◆ **Directions for this task**
Go through the data and report each line that holds the string "withValues".

(Itemized modification records)
/---

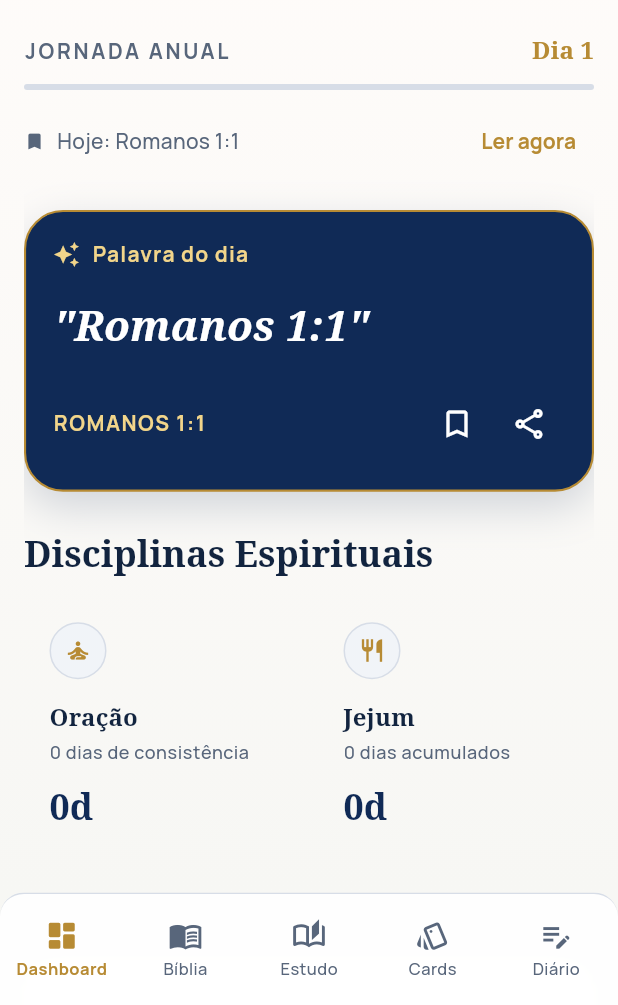
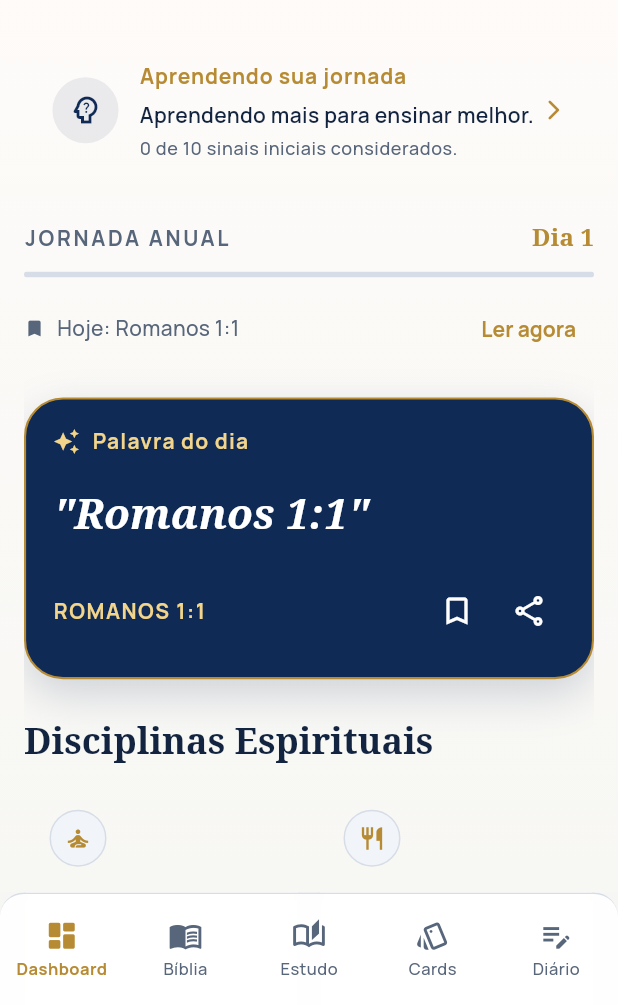
Before and after one commit to andreyquadros/appbibliaparnassa, a Flutter app: the screen it shows once a user with an empty profile is signed in, on a phone screen of 412 x 824 dp, the part 231-1236 px from its top. Run offline on Flutter 3.47's test engine with Material 3 defaults, Android fonts, the phone set to English and light mode, and no system bars; our stand-ins replace cloud_firestore, cloud_functions, firebase_analytics, firebase_auth, firebase_core, firebase_messaging and 13 more; accounts and stored records are empty; network calls fail.

Commit message:
fix: improve personalization learning and ranking

```diff
--- a/lib/features/dashboard/presentation/dashboard_page.dart
+++ b/lib/features/dashboard/presentation/dashboard_page.dart
@@ -198,7 +198,8 @@ class _DashboardPageState extends State<DashboardPage> {
             ],
           ),
           const SizedBox(height: 22),
-          if (widget.personalizedFocus.trim().isNotEmpty) ...[
+          if (widget.personalizedSignals < 10 ||
+              widget.personalizedFocus.trim().isNotEmpty) ...[
             _PersonalizedFocusCard(
               focus: widget.personalizedFocus,
               signals: widget.personalizedSignals,
@@ -462,14 +463,33 @@ class _PersonalizedFocusCard extends StatelessWidget {
 
   @override
   Widget build(BuildContext context) {
+    final learning = signals < 10;
+    final safeFocus = focus.trim().isEmpty ? 'fé e perseverança' : focus.trim();
+    final title = learning ? 'Aprendendo sua jornada' : 'Caminho personalizado';
+    final message = learning
+        ? 'Aprendendo mais para ensinar melhor.'
+        : 'O app está percebendo que você tem buscado mais sobre $safeFocus.';
+    final details = learning
+        ? '$signals de 10 sinais iniciais considerados.'
+        : '$signals interações consideradas na sua jornada.';
+
     return InkWell(
       onTap: onTap,
       borderRadius: BorderRadius.circular(24),
       child: Ink(
         decoration: BoxDecoration(
-          color: AppColors.primary,
+          color: AppColors.surface,
           borderRadius: BorderRadius.circular(24),
-          border: Border.all(color: AppColors.secondary),
+          border: Border.all(
+            color: AppColors.secondary.withValues(alpha: 0.55),
+          ),
+          boxShadow: [
+            BoxShadow(
+              color: AppColors.primary.withValues(alpha: 0.08),
+              blurRadius: 18,
+              offset: const Offset(0, 8),
+            ),
+          ],
         ),
         child: Padding(
           padding: const EdgeInsets.all(18),
@@ -479,12 +499,12 @@ class _PersonalizedFocusCard extends StatelessWidget {
                 width: 44,
                 height: 44,
                 decoration: BoxDecoration(
-                  color: Colors.white.withValues(alpha: 0.12),
+                  color: AppColors.primary.withValues(alpha: 0.08),
                   shape: BoxShape.circle,
                 ),
                 child: const Icon(
                   Icons.psychology_alt_outlined,
-                  color: AppColors.accent,
+                  color: AppColors.primary,
                 ),
               ),
               const SizedBox(width: 14),
@@ -493,36 +513,35 @@ class _PersonalizedFocusCard extends StatelessWidget {
                   crossAxisAlignment: CrossAxisAlignment.start,
                   children: [
                     Text(
-                      'Caminho personalizado',
+                      title,
                       style: Theme.of(context).textTheme.labelLarge?.copyWith(
-                        color: AppColors.accent,
+                        color: AppColors.secondary,
                         letterSpacing: 0.6,
                       ),
                     ),
                     const SizedBox(height: 6),
                     Text(
-                      'O app está percebendo que você tem buscado mais sobre $focus.',
+                      message,
                       style: Theme.of(context).textTheme.bodyMedium?.copyWith(
-                        color: Colors.white,
+                        color: AppColors.textPrimary,
                         height: 1.35,
+                        fontWeight: FontWeight.w600,
                       ),
                     ),
-                    if (signals > 0) ...[
-                      const SizedBox(height: 4),
-                      Text(
-                        '$signals interações consideradas na sua jornada.',
-                        style: Theme.of(context).textTheme.bodySmall?.copyWith(
-                          color: Colors.white.withValues(alpha: 0.72),
-                        ),
+                    const SizedBox(height: 4),
+                    Text(
+                      details,
+                      style: Theme.of(context).textTheme.bodySmall?.copyWith(
+                        color: AppColors.textSecondary,
                       ),
-                    ],
+                    ),
                   ],
                 ),
               ),
               const Icon(
                 Icons.arrow_forward_ios_rounded,
                 size: 16,
-                color: Colors.white,
+                color: AppColors.secondary,
               ),
             ],
           ),
--- a/pubspec.yaml
+++ b/pubspec.yaml
@@ -1,7 +1,7 @@
 name: palavra_viva
 description: "App Bíblia Parnassá - Orquestrador gamificado de estudos bíblicos"
 publish_to: "none"
-version: 1.0.7+8
+version: 1.0.8+9
 
 environment:
   sdk: ^3.11.4
```
Also changed, not shown: lib/core/services/notifications_service.dart (+13 -3 lines), lib/features/study/presentation/study_page.dart (+47 -0 lines), 3 other files.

\---

◆ **Expected output**
+            color: AppColors.secondary.withValues(alpha: 0.55),
+              color: AppColors.primary.withValues(alpha: 0.08),
-                  color: Colors.white.withValues(alpha: 0.12),
+                  color: AppColors.primary.withValues(alpha: 0.08),
-                          color: Colors.white.withValues(alpha: 0.72),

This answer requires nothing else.